- [Your goal]
Please return every line in the entries below with the word "index" in it.
** Opening Records for processing block **
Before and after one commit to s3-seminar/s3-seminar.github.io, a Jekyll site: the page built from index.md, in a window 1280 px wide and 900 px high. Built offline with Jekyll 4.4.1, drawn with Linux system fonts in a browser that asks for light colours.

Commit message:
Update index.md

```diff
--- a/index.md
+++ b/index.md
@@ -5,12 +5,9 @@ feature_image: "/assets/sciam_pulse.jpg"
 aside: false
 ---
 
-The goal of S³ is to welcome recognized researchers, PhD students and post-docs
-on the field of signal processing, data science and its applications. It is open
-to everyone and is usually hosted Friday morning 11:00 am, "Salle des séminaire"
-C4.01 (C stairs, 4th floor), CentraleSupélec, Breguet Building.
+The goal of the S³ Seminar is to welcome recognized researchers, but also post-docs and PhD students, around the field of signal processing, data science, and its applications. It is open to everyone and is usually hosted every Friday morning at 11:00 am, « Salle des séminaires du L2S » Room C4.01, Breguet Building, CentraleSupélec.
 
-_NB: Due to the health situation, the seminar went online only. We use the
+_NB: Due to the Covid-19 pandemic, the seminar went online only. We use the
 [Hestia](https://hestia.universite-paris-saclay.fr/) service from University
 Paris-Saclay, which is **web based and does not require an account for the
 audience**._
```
** Closing Records for processing block **
- [Response]
Before and after one commit to s3-seminar/s3-seminar.github.io, a Jekyll site: the page built from index.md, in a window 1280 px wide and 900 px high. Built offline with Jekyll 4.4.1, drawn with Linux system fonts in a browser that asks for light colours.
Update index.md
--- a/index.md
+++ b/index.md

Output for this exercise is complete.